Travelling in space is apparently relatively safe, at least when compared to the dangers found here on Earth. Roberta Bondar discovered this when she went on a photography expedition in Libya just as the war in Iraq was beginning.
For one thing, there were the assault rifles hidden under the seats of the armoured Toyota SUVs she was travelling in. The six bodyguards who accompanied her -- a gift from one of Moammar Gadhafi's sons -- tried gallantly to keep the guns out of sight, but scientists are trained to note details, especially hair-raising ones. The bodyguards, says Bondar, "did an excellent job."
They certainly brought her, and her photos, back in one piece. Those pictures -- undulating dunes in the Ubari Sand Sea, the great Roman ruins of Leptis Magna and Sabratha -- are on display now at Hoopers Gallery in east London. The crisp, classical prints seem slightly incongruous in super-trendy Clerkenwell, where grime and self-conscious irony are more often the order of the day.
Being a potential target isn't something new to Bondar. As Canada's first woman astronaut, and since then a noted photographer, she has a high-profile name and takes suitable precautions while travelling in danger zones. (Although, she laughs, "People think I'm rich and famous, but I'm only famous.") When she visited Libya in 2003, the country still had not opened up to Westerners the way it has in the past year, and drug-traffickers presented a serious problem. Just before she arrived, a dozen Western tourists were kidnapped there.
Smugglers, as it turned out, were the least of her problems: It was the sand that was the real menace. One night, a sandstorm sprang up, and Bondar tried to capture it on video, but could barely keep the camera still. Her other equipment -- a panorama and an architectural camera -- she kept in waterproof bags. Her tent, which was lashed to an SUV, was sealed tight but still the sand seeped in. It got inside her headscarf, her mouth, her eyes.
"It was like millions of needles searing the skin," she says. "But I'd look up at the sky and the amazing thing was you could still see the stars."
It was in that sky, of course, that her life was changed, and a certain aesthetic born.

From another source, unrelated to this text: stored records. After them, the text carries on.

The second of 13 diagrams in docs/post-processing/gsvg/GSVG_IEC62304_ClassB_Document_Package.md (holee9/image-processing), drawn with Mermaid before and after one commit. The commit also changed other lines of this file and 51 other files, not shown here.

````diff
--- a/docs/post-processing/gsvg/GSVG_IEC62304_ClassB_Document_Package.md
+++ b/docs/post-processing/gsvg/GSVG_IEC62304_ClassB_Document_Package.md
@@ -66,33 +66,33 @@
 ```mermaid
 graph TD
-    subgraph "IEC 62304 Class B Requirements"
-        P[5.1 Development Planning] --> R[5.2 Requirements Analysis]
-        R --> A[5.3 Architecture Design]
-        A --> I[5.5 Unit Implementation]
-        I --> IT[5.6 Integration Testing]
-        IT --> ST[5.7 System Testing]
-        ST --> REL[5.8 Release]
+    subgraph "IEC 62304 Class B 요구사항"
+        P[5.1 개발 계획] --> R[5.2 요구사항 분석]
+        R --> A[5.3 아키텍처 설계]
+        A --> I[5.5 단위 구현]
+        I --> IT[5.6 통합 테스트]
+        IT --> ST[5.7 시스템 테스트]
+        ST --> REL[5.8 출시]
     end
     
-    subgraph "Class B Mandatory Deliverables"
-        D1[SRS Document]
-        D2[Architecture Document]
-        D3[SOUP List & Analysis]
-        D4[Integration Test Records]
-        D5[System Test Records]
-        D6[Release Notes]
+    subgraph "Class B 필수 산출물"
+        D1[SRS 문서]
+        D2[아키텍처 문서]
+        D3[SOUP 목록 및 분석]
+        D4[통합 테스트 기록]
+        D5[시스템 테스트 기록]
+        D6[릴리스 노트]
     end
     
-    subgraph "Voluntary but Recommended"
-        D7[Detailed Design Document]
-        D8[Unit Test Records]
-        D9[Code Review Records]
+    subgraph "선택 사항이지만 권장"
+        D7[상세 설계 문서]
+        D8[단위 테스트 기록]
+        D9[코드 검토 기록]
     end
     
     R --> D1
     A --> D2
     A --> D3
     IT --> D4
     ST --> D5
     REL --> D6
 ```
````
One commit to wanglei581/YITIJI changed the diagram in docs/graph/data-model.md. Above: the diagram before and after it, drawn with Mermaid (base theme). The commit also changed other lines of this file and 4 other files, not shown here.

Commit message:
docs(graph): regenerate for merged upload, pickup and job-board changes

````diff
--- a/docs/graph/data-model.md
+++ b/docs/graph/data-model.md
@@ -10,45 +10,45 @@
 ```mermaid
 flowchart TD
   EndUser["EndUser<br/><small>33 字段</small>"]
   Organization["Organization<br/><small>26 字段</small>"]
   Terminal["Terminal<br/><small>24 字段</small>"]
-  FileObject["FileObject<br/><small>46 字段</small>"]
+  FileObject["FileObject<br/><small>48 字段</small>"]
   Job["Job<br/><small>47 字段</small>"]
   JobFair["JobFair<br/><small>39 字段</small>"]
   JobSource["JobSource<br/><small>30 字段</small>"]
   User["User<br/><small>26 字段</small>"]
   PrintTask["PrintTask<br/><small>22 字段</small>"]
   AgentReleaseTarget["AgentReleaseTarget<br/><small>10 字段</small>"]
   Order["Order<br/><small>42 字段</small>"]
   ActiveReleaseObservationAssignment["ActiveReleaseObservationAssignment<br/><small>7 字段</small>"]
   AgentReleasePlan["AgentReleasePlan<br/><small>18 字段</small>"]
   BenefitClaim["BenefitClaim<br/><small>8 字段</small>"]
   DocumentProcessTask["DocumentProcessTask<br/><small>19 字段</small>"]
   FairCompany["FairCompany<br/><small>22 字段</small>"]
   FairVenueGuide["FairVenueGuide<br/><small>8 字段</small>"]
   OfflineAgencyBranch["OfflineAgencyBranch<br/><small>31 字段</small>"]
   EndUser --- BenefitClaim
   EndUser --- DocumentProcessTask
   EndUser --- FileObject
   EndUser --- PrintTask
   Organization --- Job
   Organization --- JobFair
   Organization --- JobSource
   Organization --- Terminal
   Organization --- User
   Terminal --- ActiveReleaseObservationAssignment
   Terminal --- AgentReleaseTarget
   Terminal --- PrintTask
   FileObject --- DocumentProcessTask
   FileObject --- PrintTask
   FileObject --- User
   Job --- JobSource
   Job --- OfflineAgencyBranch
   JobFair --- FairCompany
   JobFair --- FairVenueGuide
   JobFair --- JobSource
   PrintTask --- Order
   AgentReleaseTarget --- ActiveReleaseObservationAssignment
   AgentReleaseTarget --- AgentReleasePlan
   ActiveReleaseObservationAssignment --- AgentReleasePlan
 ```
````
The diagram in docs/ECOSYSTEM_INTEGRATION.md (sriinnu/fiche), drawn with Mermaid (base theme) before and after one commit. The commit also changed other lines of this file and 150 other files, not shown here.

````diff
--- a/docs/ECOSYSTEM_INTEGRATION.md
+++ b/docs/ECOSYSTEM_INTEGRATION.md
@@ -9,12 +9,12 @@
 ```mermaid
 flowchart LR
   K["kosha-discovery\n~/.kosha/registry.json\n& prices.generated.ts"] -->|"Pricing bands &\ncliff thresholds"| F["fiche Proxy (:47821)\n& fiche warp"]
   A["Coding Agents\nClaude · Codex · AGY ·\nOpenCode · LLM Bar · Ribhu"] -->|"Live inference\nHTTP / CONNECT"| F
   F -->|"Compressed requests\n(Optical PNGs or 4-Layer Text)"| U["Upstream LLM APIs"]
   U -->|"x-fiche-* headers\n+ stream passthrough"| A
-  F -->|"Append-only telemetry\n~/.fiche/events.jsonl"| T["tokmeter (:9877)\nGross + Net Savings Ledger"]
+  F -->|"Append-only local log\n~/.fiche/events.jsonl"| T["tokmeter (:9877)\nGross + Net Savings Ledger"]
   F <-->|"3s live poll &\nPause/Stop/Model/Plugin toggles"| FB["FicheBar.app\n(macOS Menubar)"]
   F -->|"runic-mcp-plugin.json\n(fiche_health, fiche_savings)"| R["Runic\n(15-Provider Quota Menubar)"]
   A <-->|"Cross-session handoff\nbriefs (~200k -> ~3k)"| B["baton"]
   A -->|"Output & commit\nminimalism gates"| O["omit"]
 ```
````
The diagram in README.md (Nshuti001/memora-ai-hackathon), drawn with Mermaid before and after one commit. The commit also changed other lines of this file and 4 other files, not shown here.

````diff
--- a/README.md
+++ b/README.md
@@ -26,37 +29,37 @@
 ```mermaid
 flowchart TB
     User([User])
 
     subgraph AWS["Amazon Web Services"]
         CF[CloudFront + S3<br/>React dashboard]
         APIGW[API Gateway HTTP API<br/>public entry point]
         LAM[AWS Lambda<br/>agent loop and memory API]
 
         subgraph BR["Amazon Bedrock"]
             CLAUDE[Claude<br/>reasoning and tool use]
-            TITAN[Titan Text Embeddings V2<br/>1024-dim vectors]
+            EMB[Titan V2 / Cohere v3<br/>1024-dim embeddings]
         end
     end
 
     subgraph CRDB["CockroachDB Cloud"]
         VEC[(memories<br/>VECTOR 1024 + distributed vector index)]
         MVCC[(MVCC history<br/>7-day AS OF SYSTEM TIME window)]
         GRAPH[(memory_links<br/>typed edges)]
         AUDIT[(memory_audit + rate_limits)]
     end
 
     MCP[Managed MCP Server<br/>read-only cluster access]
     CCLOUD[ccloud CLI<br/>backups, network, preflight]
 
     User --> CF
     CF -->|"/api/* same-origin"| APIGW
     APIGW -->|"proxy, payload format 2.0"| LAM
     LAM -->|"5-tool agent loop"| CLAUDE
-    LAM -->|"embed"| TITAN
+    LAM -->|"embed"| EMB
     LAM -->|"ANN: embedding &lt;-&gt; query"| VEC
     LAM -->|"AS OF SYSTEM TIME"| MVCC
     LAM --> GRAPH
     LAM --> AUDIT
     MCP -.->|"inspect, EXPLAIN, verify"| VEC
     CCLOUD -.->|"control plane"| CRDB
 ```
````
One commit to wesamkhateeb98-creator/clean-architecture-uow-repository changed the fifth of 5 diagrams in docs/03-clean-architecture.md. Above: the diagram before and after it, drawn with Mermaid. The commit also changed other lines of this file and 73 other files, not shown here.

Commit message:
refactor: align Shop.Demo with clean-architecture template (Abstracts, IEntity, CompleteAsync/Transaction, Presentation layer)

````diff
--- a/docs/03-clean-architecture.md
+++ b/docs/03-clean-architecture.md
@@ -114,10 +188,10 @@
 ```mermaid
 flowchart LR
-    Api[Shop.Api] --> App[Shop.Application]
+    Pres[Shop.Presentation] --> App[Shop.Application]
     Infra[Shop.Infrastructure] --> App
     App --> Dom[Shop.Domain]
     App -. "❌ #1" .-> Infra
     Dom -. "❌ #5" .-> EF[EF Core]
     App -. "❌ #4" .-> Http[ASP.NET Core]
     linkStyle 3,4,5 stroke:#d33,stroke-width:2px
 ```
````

She came back from her 1992 trip on the shuttle Discovery not only with a missionary zeal about documenting the Earth's fragility, but also the planet's extraordinary colours.
"When I looked away from Earth and into the black and white of space, it was a very dead light. The stars don't twinkle. It's old light. It's impenetrable. I decided when I came back I wanted to somehow share this sense of awe I had about looking at the incredible colours the human eye is able to see," she said.
The colour prints in her London show do have an otherworldly feel. It may just be projecting, given what we know about Bondar's life history, but the orange-red dunes of the Ubari Sand Sea do look like they belong on the cover of a sci-fi novel. All they need is for Frank Frazetta to draw in some iron-thighed alien warrior babe.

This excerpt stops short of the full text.